How come my daughter picks up the newest tae kwan do moves in a matter of minutes, and I’m still struggling with them months later? According to Charlotte Stagg and her team from the University of Oxford, the answer may lie in our responsiveness to GABA.
GABA (gamma-Aminobutyric acid), pictured above, is a neurotransmitter. Although structurally an amino acid, it is not incorporated into proteins but instead acts to regulate neural activity and muscle tone. Stagg and her colleagues wondered whether differences in responsiveness to GABA might affect motor learning as well.

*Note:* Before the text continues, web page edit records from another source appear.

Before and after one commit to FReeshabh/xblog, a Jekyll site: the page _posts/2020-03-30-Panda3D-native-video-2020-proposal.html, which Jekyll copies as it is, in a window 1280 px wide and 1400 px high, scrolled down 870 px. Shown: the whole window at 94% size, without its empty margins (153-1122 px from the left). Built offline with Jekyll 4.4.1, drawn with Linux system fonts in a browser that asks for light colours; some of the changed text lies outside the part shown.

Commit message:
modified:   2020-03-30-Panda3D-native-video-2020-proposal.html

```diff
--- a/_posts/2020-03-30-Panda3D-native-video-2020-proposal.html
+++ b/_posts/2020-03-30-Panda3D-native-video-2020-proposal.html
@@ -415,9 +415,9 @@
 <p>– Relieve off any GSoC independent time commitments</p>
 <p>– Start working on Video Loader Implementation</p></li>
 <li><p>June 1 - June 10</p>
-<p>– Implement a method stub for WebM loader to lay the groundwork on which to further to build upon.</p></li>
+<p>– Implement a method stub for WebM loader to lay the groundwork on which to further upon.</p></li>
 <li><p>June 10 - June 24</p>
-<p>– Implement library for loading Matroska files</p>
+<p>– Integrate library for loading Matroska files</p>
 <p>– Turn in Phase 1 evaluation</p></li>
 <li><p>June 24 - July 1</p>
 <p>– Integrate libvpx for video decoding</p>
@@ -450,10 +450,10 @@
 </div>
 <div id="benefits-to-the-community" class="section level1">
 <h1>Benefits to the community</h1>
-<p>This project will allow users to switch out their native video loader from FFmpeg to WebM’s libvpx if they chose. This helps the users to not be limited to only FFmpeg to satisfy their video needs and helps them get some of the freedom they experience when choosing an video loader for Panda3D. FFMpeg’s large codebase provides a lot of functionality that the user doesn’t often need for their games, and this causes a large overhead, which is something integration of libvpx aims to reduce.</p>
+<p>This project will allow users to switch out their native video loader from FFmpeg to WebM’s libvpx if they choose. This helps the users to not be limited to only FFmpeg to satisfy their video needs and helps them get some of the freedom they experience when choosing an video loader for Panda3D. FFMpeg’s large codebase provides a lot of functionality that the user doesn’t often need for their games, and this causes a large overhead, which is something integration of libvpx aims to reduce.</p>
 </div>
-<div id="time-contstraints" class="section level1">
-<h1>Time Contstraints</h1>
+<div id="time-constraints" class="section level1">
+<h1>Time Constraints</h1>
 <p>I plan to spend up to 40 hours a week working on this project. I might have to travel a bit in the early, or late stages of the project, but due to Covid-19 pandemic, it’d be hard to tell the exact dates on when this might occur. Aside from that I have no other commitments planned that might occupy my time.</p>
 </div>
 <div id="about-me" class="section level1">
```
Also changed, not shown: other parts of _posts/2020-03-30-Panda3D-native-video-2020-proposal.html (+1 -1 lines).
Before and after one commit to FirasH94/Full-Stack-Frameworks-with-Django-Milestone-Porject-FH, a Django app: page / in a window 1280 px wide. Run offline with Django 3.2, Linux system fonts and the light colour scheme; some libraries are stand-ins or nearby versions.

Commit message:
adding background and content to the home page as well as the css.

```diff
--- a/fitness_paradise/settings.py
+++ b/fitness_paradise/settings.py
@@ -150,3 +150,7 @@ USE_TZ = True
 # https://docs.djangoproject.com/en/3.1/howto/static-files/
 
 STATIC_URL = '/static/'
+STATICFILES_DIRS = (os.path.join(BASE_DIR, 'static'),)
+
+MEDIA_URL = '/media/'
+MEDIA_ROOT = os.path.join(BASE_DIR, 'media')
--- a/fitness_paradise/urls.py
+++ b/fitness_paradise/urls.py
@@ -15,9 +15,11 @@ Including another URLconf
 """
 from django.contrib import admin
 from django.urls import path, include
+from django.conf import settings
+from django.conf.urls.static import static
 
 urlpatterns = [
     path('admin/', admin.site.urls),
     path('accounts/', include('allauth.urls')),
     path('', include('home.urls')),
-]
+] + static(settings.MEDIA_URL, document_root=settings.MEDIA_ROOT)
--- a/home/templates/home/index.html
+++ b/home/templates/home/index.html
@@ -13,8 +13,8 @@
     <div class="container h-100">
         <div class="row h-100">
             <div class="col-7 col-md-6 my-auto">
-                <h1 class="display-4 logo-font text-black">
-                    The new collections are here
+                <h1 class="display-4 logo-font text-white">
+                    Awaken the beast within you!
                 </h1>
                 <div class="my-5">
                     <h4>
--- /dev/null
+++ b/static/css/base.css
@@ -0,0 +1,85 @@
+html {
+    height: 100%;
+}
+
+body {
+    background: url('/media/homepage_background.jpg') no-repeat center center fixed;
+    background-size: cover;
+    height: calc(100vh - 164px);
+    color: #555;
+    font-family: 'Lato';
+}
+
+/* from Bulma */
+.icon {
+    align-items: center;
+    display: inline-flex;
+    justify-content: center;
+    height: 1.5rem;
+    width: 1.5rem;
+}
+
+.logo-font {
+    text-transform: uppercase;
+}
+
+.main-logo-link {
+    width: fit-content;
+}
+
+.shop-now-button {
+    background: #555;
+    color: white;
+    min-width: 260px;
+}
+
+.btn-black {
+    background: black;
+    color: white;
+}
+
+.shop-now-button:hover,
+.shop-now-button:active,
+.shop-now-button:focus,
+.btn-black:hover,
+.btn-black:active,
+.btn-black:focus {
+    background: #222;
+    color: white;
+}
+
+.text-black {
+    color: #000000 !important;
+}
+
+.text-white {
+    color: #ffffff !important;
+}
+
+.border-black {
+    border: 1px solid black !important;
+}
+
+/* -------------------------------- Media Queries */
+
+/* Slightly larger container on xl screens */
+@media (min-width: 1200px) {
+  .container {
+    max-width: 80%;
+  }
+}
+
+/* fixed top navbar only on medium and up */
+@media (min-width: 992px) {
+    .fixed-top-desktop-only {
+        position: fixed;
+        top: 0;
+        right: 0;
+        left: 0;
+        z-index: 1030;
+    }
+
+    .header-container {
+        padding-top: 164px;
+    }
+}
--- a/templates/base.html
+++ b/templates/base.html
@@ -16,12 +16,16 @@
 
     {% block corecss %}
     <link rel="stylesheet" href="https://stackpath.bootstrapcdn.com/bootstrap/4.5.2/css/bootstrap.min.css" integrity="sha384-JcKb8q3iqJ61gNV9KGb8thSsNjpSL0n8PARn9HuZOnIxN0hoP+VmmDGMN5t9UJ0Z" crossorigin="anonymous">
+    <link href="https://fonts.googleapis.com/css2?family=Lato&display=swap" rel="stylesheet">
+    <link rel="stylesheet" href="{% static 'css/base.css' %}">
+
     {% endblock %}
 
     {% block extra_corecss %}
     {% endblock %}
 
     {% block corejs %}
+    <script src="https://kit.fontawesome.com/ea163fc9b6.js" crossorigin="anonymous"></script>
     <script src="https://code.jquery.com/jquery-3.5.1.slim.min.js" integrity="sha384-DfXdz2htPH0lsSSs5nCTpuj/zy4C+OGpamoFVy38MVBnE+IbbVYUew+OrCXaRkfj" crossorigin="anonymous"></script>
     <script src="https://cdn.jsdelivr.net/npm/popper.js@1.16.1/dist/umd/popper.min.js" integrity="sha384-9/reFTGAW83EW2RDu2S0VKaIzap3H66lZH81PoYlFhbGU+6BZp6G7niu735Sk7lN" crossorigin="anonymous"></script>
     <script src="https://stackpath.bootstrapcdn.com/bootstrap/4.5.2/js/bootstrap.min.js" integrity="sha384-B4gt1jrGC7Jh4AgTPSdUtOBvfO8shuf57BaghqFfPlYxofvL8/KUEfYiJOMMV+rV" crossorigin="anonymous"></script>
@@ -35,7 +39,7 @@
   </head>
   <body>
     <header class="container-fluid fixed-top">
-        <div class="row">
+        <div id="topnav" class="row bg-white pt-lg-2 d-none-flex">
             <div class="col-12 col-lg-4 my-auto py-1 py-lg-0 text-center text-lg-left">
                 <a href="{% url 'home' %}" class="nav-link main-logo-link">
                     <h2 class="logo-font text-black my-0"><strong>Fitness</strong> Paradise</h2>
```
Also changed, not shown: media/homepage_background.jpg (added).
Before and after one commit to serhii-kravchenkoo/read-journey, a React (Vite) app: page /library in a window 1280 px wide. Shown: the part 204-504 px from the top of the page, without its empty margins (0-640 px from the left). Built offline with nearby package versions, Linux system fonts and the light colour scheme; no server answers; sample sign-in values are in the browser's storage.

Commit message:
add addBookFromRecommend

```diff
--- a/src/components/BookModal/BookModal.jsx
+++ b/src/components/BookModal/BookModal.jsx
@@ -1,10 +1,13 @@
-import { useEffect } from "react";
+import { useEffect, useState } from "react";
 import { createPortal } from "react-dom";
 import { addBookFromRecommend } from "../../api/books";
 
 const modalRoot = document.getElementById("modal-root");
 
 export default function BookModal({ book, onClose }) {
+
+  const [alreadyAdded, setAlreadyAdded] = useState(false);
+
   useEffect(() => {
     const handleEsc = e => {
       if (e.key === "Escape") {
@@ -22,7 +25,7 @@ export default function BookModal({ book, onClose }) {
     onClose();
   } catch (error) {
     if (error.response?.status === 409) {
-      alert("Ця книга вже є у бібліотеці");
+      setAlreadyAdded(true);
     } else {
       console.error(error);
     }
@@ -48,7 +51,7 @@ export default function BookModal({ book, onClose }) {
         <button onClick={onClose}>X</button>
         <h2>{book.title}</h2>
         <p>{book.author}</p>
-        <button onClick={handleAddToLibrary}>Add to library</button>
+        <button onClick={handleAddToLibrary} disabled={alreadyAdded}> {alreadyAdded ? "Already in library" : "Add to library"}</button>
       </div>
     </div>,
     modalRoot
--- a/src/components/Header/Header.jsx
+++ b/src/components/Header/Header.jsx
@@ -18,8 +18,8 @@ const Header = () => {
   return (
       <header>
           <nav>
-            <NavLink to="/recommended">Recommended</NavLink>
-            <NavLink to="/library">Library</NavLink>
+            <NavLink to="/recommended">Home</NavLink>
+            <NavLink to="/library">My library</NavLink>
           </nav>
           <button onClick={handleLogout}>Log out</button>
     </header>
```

To that end, the scientists measured GABA levels in volunteers both before and after those levels were decreased artificially by anodal transcranial direct current stimulation (low level current applied to their scalps). These magnetic resonance spectroscopy scans gave the researchers information about baseline GABA levels and GABA responsiveness in the participants. On a different day, the same volunteers were again scanned for GABA levels, this time while attempting to memorize and execute a sequence of finger motions. Those who had been more responsive to GABA learned the motions more quickly.The scientists hypothesize that GABA responsiveness may affect one’s ability to make the neural connections necessary for learning and memory. In that case, controlling GABA levels may result in a potential treatment for brain trauma.